The British Columbia wine industry is taking a hit. No, it isn’t because I am pregnant and have ceased buying/consuming wine! Although I’m sure that doesn’t help things.
If you aren’t from Canada you might not know that there’s a trade war going on between British Columbia and Alberta. It all began when the NDP was elected to power in British Columbia. They promised the world including a review of the environmental concerns of the approved Kinder Morgan Trans Mountain Pipeline. This pipeline would link Alberta gas to foreign Asian markets via Vancouver. The project is estimated to increase jobs and help the general Canadian economy. Obviously, not everyone is on board with the plan due to environmental concerns but no matter where you fall on this issue it is not what this article is about. If you want to learn more about the pipeline and the issues surrounding it check out this interactive article by the Globe and Mail.
“The spat began in January when B.C. proposed new environmental rules, seen by critics as a ploy to frustrate Kinder Morgan Canada Ltd.’s plans to connect Alberta’s oilsands to Asian markets by expanding the Trans Mountain pipeline.” – Geoffrey Morgan, Financial Post.
This article is about Alberta, also currently run by the NDP, striking back at BC by targeting the wine industry. This article is about supporting BC wine.
Alberta has put a boycott on British Columbia produced wines which is directly effecting the local wineries in my home wine valley of the Okanagan. It has everyone in the industry justifiably angry considering the wine market is completely unrelated to the proposed pipeline. Small family run wineries, (including those owned by Albertans) are now at risk while losing guaranteed sales from Albertan BC wine lovers.

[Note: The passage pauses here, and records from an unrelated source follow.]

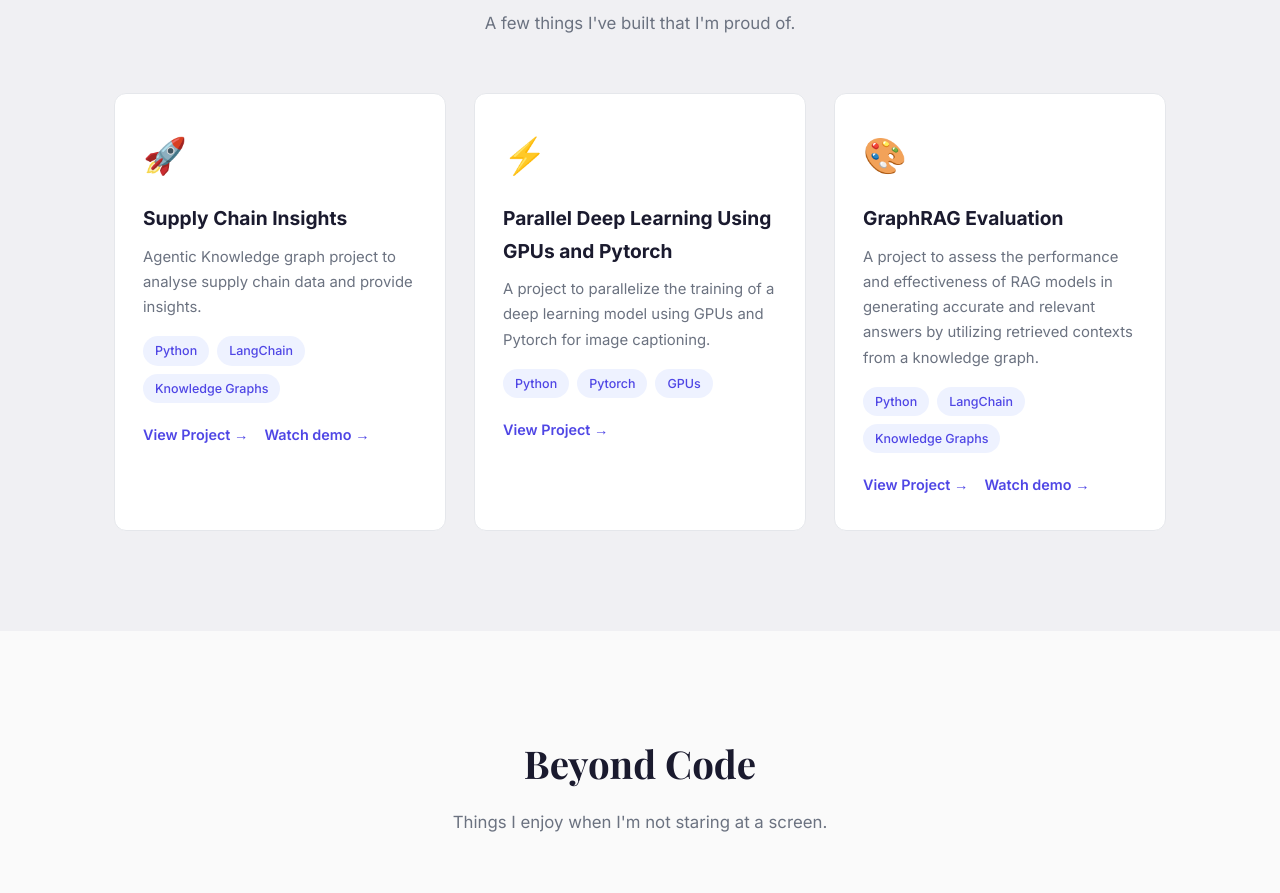
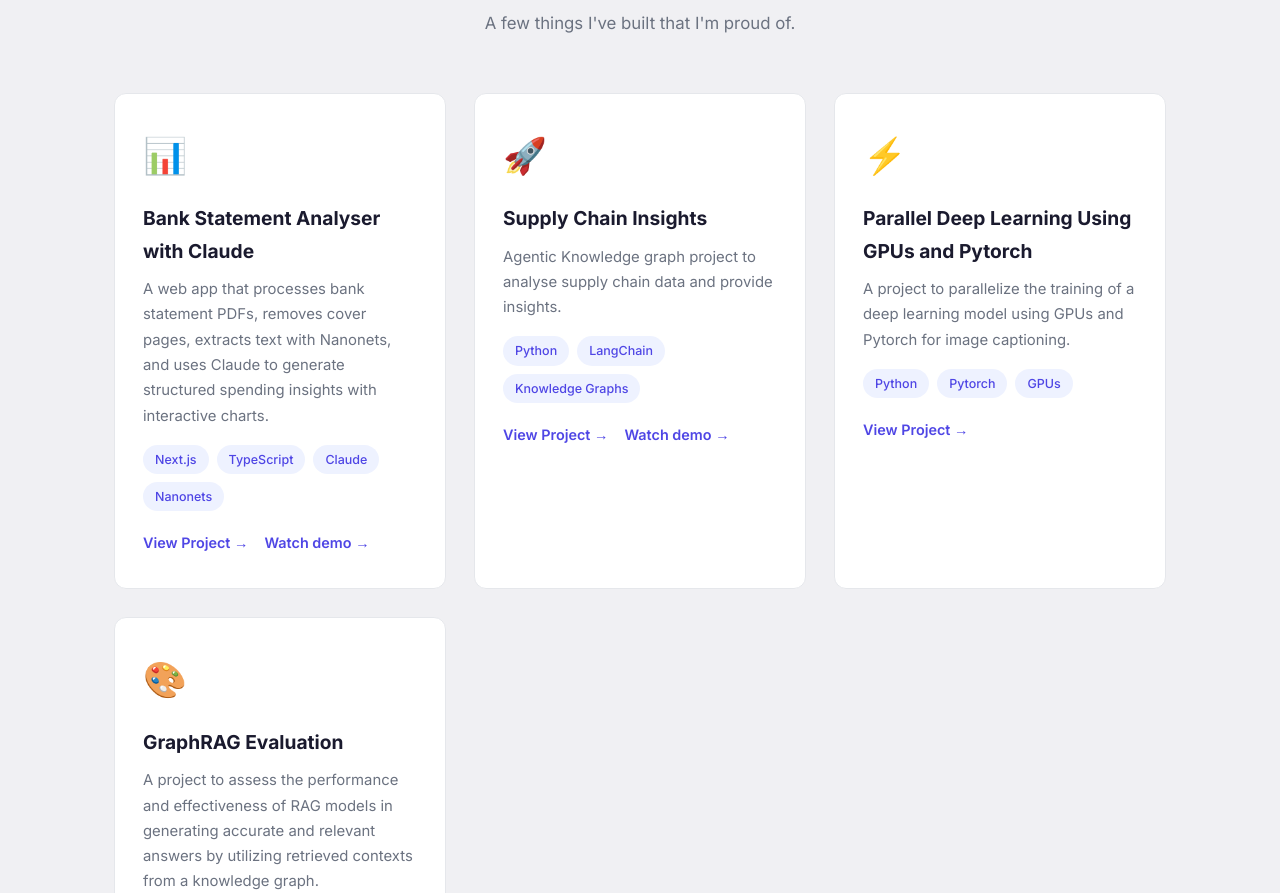
Before and after one commit to abhi7991/personal-website, a plain HTML site: page index.html in a window 1280 px wide. Shown: the part 2448-3341 px from the top of the page. Drawn offline with nearby package versions, Linux system fonts and the light colour scheme.

Commit message:
modified resume and projects

```diff
--- a/index.html
+++ b/index.html
@@ -177,6 +177,19 @@
 
       <div class="projects-grid">
         <div class="project-card fade-in">
+          <div class="project-icon">&#128202;</div>
+          <h3>Bank Statement Analyser with Claude</h3>
+          <p>A web app that processes bank statement PDFs, removes cover pages, extracts text with Nanonets, and uses Claude to generate structured spending insights with interactive charts.</p>
+          <div class="project-tags">
+            <span>Next.js</span><span>TypeScript</span><span>Claude</span><span>Nanonets</span>
+          </div>
+          <div class="project-links">
+            <a href="https://github.com/abhi7991/bank-statements-analyser" class="project-link">View Project &rarr;</a>
+            <a href="https://www.youtube.com/watch?v=tVfrm8i4xvA" class="project-link" target="_blank" rel="noopener noreferrer">Watch demo &rarr;</a>
+          </div>
+        </div>
+
+        <div class="project-card fade-in">
           <div class="project-icon">&#128640;</div>
           <h3>Supply Chain Insights</h3>
           <p>Agentic Knowledge graph project to analyse supply chain data and provide insights.</p>
@@ -213,6 +226,7 @@
             <a href="https://www.youtube.com/watch?v=3mA-MVMkOiM" class="project-link" target="_blank" rel="noopener noreferrer">Watch demo &rarr;</a>
           </div>
         </div>
+
       </div>
     </div>
   </section>
```
Also changed, not shown: 1 other file.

BC wineries were there with AB during mad cow, fires and floods. We will support your local farmers thru this wine ban also. We won’t retaliate because getting Canadians not to support Canadian products is just plain wrong. #BCWineChat #BCWine

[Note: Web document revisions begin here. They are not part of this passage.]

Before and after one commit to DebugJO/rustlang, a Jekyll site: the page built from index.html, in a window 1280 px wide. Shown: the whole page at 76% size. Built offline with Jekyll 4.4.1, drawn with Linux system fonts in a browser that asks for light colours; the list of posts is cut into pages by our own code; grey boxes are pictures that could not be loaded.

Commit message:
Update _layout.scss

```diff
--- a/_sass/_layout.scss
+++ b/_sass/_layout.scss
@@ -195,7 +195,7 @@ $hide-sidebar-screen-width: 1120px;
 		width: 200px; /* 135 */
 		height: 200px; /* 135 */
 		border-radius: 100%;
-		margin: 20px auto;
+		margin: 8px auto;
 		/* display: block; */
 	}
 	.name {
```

— Sandra Oldfield (@SandraOldfield) February 8, 2018
We need to take the high road on Boycott BC Wine. I say we start a BC Red Wine and Alberta Beef promotion for the month of March. Lets show them that working together to find solutions is much better than political grand standing. #bcwinechat

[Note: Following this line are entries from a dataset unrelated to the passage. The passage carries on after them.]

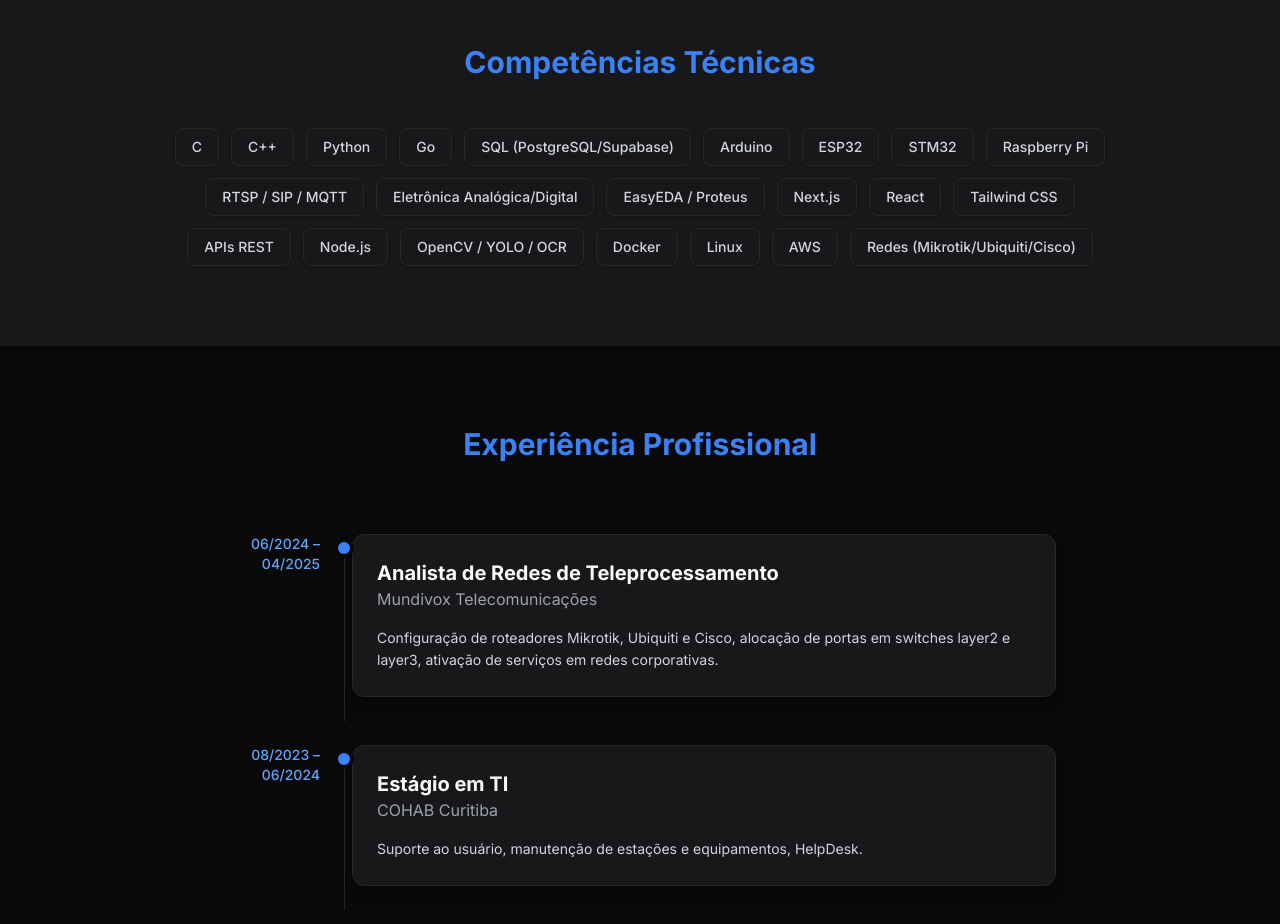
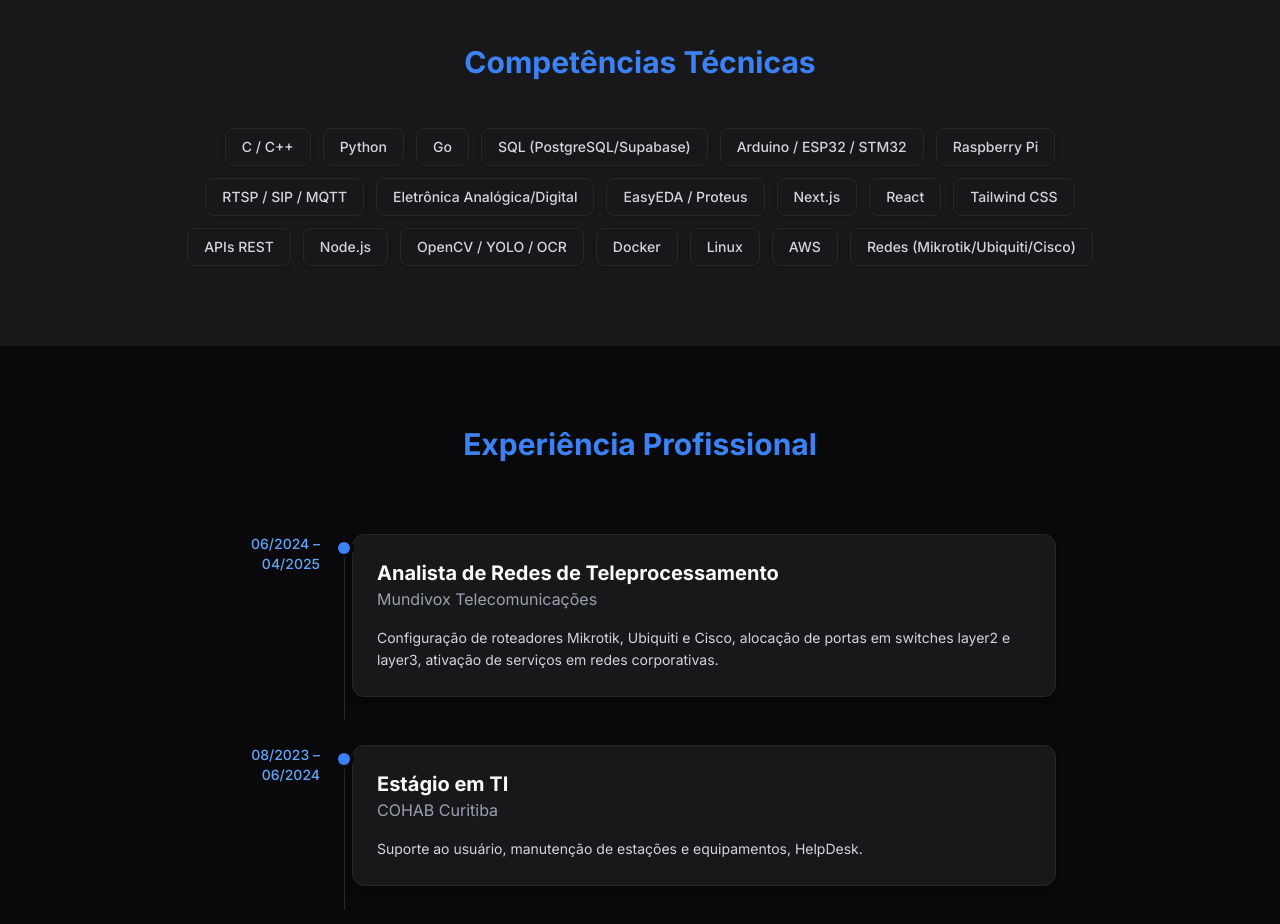
Before and after one commit to feruzin/portfolio, a Next.js app: page / in a window 1280 px wide. Shown: the part 2620-3544 px from the top of the page. Built offline with nearby package versions, Linux system fonts and the light colour scheme.

Commit message:
categorias

```diff
--- a/src/app/page.tsx
+++ b/src/app/page.tsx
@@ -6,14 +6,11 @@ import SkillBadge from "@/components/SkillBadge";
 
 export default function Home() {
   const skills = [
-    { name: "C", category: "Linguagens" },
-    { name: "C++", category: "Linguagens" },
+    { name: "C / C++", category: "Linguagens" },
     { name: "Python", category: "Linguagens" },
     { name: "Go", category: "Linguagens" },
     { name: "SQL (PostgreSQL/Supabase)", category: "Linguagens" },
-    { name: "Arduino", category: "IoT" },
-    { name: "ESP32", category: "IoT" },
-    { name: "STM32", category: "IoT" },
+    { name: "Arduino / ESP32 / STM32", category: "Microcontroladores" },
     { name: "Raspberry Pi", category: "IoT" },
     { name: "RTSP / SIP / MQTT", category: "Protocolos" },
     { name: "Eletrônica Analógica/Digital", category: "Hardware" },
```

— Wines of Canada (@WinesofCanada) February 8, 2018
— Jeannette Montgomery (@OkanaganWriting) February 8, 2018
#BCWineChat You might be right. But does that justify to hurt farmer’s and small businesses that have nothing to do with this pipeline? It’s sort of like two boys having a fight and one decides to punch the others boy’s sister.
— Rolf de Bruin (@FortBerens) February 8, 2018
My latest @globeandmail column touches on the current hot topic: the #bcwineboycott. Two sommeliers and @tantaluswine‘s David Paterson weigh in: https://t.co/hnV6s6lBxI #bcwine #explorealberta pic.twitter.com/A1OhAIJ4Pn
— Dan Clapson (@dansgoodside) February 11, 2018
If you’re in Canada you can easily support BC wine, just as Jeannette Montgomery suggested above. Okanagan wine clubs ship across Canada. Become a member of Canada’s only wine and cheese club with Curds and Corks Upper Bench Winery & Creamery or try a boutique winery line TH Wines or my personal favourites, Serendipity Wines and Black Widow Winery.
But, like most of my readership, you may not know where to start when trying to decide which Okanagan winery to support. I’ve created a personality quiz to help you determine which Okanagan winery matches your personality. There are a total of 11 wineries, one’s that I know and love with their own unique traits to appeal to all levels of wine enthusiasts. The quiz is non-scientific and made with love and fun in mind. Let me know which winery shows up in your results on social media or in the comments below!